months old, and Mindy Gorelik, background, with her son
Micah, 11 weeks old, workout during a Kanga Training
classat the Avalon Community Gym in Columbia, Md.
first notes of the Ronettesí "Be My Baby" pulse
through the stereo, the women Avalon Gym, in Columbia, Md.,
hold their own babies, marching in unison as a warm-up for
their exercise class.
arenít typically welcome in an exercise environment,
particularly during the workouts themselves. But in Jasmin
Reifís KangaTraining class, theyíre encouraged ó in
fact, the routines are designed for mothers with children
was first developed by Austrian fitness trainer Nicole Pascher
in 2008. The workout, which has now spread to more than 15
countries, targets muscles weakened during pregnancy and those
most important for carrying a child.

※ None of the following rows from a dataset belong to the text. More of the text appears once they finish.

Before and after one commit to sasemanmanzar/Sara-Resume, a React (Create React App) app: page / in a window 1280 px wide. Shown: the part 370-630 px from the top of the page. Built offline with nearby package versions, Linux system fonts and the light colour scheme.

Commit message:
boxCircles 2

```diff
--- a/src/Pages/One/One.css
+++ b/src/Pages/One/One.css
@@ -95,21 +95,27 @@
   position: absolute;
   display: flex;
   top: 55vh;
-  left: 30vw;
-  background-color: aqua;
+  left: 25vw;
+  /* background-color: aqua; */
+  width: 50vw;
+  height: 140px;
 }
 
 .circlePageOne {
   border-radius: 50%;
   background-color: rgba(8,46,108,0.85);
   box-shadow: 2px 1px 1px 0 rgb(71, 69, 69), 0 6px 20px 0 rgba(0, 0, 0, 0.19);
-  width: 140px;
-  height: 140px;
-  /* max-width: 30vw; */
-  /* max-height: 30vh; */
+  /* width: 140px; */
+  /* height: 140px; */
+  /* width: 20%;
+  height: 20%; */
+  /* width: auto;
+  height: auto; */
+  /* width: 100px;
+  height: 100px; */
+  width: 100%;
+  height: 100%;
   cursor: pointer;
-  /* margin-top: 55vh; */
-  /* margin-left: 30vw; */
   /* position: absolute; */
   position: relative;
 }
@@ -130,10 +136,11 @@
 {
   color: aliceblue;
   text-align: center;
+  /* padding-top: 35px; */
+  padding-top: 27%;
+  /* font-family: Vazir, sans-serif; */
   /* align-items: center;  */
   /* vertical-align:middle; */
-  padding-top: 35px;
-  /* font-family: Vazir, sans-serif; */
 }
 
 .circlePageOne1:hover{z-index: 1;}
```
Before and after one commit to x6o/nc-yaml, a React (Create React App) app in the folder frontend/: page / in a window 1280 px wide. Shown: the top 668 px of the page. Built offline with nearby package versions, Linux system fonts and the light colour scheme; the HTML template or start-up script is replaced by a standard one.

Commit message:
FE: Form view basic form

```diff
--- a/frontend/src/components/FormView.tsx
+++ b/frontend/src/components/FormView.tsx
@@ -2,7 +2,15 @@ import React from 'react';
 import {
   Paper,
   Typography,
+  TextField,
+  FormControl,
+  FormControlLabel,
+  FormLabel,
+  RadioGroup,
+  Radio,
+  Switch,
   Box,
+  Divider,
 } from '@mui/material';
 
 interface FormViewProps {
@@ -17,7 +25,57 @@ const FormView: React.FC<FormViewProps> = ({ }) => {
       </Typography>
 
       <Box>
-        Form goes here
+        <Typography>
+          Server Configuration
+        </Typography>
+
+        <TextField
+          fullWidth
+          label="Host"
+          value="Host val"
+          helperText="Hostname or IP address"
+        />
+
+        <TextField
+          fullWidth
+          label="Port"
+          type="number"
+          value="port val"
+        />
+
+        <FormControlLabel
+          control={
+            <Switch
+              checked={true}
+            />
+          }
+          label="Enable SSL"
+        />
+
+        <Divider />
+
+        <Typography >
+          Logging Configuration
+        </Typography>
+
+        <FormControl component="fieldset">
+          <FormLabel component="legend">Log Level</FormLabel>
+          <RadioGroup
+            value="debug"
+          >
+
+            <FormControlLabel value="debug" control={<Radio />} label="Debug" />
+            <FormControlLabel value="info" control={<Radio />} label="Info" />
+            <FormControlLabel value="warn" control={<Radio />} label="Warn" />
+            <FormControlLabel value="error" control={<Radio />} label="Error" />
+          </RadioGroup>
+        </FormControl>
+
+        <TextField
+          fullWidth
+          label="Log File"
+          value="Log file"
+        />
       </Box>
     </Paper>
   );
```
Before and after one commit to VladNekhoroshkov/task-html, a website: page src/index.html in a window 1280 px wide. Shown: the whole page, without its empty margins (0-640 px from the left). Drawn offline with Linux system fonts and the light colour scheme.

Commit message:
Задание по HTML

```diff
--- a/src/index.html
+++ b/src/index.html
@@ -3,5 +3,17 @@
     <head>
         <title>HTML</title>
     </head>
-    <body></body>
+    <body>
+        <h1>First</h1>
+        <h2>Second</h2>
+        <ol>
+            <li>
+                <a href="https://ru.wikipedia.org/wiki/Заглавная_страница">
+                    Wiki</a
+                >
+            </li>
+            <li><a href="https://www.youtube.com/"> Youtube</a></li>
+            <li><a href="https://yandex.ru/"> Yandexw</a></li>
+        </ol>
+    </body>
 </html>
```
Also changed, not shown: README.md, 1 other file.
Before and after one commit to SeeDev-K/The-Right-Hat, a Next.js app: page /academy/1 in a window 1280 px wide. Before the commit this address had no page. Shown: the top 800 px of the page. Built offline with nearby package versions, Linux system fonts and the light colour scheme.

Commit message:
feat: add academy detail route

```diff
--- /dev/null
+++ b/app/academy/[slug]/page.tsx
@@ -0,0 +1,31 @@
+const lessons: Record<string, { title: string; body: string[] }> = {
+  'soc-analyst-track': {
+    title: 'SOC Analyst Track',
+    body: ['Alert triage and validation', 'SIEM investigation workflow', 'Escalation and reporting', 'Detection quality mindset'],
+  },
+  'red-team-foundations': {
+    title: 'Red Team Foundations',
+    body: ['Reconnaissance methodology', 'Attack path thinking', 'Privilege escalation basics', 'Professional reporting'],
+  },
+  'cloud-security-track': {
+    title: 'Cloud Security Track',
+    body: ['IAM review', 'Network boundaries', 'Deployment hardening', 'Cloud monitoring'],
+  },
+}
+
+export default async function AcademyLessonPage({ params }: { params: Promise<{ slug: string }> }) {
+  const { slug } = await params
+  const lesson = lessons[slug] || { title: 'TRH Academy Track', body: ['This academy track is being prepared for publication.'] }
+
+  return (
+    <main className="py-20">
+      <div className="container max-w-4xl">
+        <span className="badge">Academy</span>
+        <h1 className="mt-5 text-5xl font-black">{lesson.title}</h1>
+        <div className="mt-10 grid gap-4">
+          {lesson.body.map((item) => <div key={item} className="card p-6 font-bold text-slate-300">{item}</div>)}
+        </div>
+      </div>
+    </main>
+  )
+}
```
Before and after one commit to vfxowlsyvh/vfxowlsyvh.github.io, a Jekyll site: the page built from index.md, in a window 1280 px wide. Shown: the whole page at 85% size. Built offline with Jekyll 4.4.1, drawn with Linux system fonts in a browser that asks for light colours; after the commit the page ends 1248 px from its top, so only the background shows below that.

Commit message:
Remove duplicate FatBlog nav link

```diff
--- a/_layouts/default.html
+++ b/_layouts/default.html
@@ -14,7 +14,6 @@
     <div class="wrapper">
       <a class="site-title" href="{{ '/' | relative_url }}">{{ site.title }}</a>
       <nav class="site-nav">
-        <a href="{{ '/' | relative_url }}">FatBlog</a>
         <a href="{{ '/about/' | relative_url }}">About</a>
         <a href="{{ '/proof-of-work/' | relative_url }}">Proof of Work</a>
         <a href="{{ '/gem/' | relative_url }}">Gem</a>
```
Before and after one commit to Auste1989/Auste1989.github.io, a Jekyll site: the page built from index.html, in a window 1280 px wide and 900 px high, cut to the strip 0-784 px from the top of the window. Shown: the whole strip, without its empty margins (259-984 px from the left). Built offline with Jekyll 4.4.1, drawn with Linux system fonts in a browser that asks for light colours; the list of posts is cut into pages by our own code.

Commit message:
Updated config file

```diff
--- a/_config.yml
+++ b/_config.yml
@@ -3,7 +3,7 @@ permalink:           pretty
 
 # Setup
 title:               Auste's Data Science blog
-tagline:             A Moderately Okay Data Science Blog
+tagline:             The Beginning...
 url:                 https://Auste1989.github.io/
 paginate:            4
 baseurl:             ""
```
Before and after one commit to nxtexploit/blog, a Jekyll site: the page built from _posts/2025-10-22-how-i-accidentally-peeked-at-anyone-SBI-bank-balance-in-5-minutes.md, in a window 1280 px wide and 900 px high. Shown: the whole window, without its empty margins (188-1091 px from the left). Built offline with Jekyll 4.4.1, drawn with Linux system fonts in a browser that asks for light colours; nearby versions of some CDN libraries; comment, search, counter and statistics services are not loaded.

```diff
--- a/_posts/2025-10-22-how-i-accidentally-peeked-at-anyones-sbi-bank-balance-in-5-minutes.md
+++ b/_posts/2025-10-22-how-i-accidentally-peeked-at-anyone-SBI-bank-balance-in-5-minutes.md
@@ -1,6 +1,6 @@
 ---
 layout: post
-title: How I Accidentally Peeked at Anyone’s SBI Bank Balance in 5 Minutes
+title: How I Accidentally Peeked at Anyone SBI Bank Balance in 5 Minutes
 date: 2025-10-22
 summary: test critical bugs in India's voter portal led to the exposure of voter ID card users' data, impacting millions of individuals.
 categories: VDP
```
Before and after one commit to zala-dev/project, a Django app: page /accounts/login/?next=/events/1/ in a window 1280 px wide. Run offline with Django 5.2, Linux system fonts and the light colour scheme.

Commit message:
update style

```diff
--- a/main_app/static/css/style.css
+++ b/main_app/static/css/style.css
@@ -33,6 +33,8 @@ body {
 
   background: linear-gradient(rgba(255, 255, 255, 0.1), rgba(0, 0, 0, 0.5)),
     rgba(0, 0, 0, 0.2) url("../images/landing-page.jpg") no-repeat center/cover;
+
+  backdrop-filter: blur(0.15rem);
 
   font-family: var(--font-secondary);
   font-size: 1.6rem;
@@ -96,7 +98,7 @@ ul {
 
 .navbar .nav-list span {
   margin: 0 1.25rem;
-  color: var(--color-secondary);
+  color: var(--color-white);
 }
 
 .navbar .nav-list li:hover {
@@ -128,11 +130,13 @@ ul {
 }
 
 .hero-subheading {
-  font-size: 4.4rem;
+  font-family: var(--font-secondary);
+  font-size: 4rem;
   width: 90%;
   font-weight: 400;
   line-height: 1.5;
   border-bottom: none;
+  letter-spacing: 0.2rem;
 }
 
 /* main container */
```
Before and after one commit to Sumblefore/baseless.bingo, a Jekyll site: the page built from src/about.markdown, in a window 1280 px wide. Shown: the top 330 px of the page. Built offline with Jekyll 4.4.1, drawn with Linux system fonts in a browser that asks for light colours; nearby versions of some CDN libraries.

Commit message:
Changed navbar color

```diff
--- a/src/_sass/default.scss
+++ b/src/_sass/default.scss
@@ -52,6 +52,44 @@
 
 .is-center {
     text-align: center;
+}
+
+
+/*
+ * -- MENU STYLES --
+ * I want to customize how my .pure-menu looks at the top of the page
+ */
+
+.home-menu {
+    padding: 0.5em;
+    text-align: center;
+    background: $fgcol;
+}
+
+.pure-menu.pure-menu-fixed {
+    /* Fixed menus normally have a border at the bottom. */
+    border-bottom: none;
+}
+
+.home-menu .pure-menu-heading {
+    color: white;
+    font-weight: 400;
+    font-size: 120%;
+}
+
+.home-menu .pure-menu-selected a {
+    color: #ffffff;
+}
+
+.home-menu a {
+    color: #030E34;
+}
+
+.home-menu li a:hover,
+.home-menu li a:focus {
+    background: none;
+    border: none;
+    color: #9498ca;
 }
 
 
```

of Austria, Reif first took the exercise class in Vienna in an
effort to get back in shape after the birth of her daughter,
Carolina, in April 2014. When she moved to the U.S. that
summer, she saw a need for similar exercise classes for
mothers and babies.
workout begins on yoga mats, with babies lying on their backs
as the women do strength-based movements, following Reifís
instructions. Next, the mothers strap baby carriers onto their
shoulders and chests, carrying their babies in pouches like
kangaroos ó hence the name of the class ó before
continuing with dance and exercise routines.
class builds not just muscles but relationships, Reif says.
a good way for the mothers to bond with the children, which is
especially important for the very little ones," she says.
"Moms can rebound and the little one is calm, so they donít
have to think about who cares for the baby."
those arenít the only relationships built in the course of
class. Mothers bond with one another, sharing their "baby
challenge of the week" and sweating side by side,
together battling postpartum "baby blues" through
exercise and socialization.
gives the mothers a welcome break, says Fulton resident
Valerie Cassara, 27, who takes the class with her 4-month-old,
Kyle. Over the course of the workouts, babies frequently nap
in their carriers.
great because itís an aerobic workout and it incorporates
the babies," says Cassara, who heard about Reifís
KangaTraining through a weekly mothers support group at Howard
County General Hospital. "Itís so nice that the babies
sleep during the class; they like the movement and get some
rest while weíre busy exercising."
one, as the babies drift off to sleep, mothers catch one
anotherís eyes and smile ó they can relate.